Snoring is something everyone experiences at some point during their lifetime, and while the reasons for snoring vary, some suffer more than others. While the person doing the snoring may experience serious side effects, spouses and other family members can also have their sleep significantly impacted by snoring.
The loud sounds of snoring occur when there is an obstruction to the flow of air through the passages at the back of the mouth and nose. This area is the collapsible part of the airway where the tongue and upper throat meet the soft palate and uvula. Snoring occurs when these structures strike each other and vibrate during breathing. When snoring is severe, it can cause serious, long-term health problems, including obstructive sleep apnea, increased anxiety, hyper-irritability, decreased memory and poor concentration.
Allergies (allergic rhinitis) can cause nasal congestion, swelling, sneezing and a runny nose, which can cause more frequent and/or louder snoring, because the lining in the throat and nose becomes inflamed. Seasonal allergic rhinitis is usually due to the increase of high pollen counts of trees, grass and other plant pollens, and mainly occurs in spring and summer. Studies show that snorers have an increased risk of developing heart attacks, high blood pressure and strokes and having an automobile accident.
Those who reach for over-the-counter medications actually could be making the situation worse, because antihistamines act as a muscle depressant. The muscles in the throat and neck become more relaxed during sleep, resulting in a floppy airway that can lead to very loud snoring. Decongestants may help, but only because they keep the person awake during the night by increasing their heartbeat. The best way to treat increased snoring from allergies is to treat the cause.
Natural supplements such as freeze-dried nettle leaf reduce congestion and snoring by inhibiting an inflammatory substance triggered by allergens. Quercetin, a dietary flavonoid, reduces inflammation in the airways and blocks allergic reactions to pollen. Butterbur, a European herb, has also been shown to be very effective in controlling symptoms of allergic rhinitis.
Diet can provide aid in relieving snoring and other symptoms due to allergic rhinitis. Cayenne is used as an anti-inflammatory, antiseptic and neural and circulatory stimulant. Long-term use of capsaicin, the active constituent in cayenne, decreases inflammation and reduces mucus production due to allergies. The spicier the dish, the more it thins mucous secretions that clear nasal passages. Other recommended food and spices for this purpose include hot ginger, fenugreek, onion and garlic.
Many allergy-related snorers have chosen to avoid the inconvenience of taking supplements daily and instead opt for a preventative treatment called immunotherapy, which is designed to rid patients of their allergies by stopping the snoring and other symptoms before they can start. After some simple testing, a physician tailors a program to stop the immune system from overreacting to pollutants that find their way into the body. If inflammation that causes snoring is prevented, then snoring can be effectively avoided.

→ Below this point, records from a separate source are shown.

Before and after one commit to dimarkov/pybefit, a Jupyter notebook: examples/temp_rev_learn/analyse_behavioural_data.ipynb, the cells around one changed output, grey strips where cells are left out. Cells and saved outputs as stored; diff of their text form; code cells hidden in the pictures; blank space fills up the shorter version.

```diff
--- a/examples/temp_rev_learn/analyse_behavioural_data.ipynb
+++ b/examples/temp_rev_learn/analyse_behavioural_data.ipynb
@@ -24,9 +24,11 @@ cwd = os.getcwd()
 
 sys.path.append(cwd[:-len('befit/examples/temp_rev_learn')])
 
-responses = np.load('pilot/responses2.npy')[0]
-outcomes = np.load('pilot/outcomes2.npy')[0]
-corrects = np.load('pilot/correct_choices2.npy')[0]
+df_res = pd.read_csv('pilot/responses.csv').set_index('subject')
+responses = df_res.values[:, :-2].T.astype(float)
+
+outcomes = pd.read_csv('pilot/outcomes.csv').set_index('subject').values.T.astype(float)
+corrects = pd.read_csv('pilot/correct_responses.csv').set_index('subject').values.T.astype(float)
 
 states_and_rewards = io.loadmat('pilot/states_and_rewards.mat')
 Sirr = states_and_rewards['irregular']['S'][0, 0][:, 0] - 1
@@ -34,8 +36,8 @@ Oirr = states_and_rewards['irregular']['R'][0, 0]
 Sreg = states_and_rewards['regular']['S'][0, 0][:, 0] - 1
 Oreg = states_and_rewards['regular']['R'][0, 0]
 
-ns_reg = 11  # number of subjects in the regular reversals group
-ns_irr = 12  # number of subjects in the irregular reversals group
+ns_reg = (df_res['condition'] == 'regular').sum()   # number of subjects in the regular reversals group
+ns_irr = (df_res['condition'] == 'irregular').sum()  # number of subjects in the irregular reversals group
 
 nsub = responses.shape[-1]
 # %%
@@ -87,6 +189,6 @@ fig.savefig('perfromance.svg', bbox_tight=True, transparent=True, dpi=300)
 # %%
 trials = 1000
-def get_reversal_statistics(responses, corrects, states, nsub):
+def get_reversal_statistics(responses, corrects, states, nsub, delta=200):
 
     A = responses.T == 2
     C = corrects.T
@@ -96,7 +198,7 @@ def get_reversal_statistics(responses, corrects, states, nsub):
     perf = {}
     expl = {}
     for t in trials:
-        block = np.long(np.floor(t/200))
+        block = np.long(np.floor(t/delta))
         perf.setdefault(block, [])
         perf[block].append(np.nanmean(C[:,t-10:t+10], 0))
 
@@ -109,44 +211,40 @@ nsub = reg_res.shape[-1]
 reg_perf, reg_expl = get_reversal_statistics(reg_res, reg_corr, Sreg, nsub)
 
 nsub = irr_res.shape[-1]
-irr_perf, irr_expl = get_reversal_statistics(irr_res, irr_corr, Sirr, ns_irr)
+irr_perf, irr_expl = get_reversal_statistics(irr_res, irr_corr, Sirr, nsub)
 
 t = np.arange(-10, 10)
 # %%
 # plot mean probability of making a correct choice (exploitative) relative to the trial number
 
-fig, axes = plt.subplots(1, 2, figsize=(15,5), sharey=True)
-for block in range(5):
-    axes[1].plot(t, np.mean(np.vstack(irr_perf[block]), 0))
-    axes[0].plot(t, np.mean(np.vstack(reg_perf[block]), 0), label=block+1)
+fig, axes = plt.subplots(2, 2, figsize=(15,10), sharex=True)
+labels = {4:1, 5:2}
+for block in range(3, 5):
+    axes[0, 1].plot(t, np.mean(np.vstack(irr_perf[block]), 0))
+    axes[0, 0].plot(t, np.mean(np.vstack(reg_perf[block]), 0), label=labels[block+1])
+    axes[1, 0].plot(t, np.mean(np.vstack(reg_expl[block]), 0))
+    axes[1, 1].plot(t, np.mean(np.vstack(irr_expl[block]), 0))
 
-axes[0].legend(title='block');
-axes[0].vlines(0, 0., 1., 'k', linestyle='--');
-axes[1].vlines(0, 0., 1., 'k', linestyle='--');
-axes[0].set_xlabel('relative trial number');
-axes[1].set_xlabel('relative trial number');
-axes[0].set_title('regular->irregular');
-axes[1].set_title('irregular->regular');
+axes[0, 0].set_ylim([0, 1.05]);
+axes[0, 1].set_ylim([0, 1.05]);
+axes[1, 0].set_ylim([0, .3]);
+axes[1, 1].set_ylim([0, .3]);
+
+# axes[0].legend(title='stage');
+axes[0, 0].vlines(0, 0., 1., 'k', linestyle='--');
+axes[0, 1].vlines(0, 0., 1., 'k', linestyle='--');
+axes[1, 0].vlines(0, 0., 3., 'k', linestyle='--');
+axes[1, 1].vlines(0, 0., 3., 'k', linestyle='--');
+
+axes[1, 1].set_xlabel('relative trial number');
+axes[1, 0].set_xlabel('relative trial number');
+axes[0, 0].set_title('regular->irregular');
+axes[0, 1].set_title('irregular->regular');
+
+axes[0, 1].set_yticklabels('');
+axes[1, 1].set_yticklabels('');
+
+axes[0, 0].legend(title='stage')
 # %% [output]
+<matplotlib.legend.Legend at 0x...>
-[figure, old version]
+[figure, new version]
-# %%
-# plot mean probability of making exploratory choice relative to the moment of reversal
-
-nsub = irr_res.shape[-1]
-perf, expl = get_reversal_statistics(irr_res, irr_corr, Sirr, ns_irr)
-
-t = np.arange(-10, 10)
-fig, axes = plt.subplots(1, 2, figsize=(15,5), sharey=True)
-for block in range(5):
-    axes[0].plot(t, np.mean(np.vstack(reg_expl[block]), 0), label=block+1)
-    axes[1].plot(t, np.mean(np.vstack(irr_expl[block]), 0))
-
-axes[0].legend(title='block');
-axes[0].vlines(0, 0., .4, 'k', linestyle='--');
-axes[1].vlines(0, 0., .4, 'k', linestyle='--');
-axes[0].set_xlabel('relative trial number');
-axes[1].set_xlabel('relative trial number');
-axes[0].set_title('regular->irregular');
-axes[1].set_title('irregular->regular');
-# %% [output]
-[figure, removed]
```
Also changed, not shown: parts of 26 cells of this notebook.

Immunotherapy encourages a healthy response from the immune system, which results in elimination of symptoms naturally. Once the allergies are controlled, the nasal passages heal and snoring is often silenced. Immunotherapy programs such as sublingual (under the tongue) drops or sublingual immunotherapy (SLIT) are natural and effective treatments that are safe even for infants. These programs can only be administered by a trained physician and cannot be concocted at home.
If allergies and snoring are moderate to severe, self-treating is not the answer. To get the most from a natural treatment, the participation of a knowledgeable physician is key. A physician should provide correct dosages and combinations of supplements that work specifically for snoring, because guessing which supplements are appropriate is never a good idea. One factor for success is starting treatment before allergy symptoms kick in. The ideal time to begin is before allergy season is scheduled to start, so no one’s sleep is disturbed by snoring.
Paul Stallone, NMD, founded the Arizona Integrative Medical Center, located at 8144 E. Cactus Rd., Ste. 820, in Scottsdale. He combines natural/alternative/conventional treatments to best fit and benefit each individual patient’s needs. For more information call 480-214-3922 or visit DrStallone.com.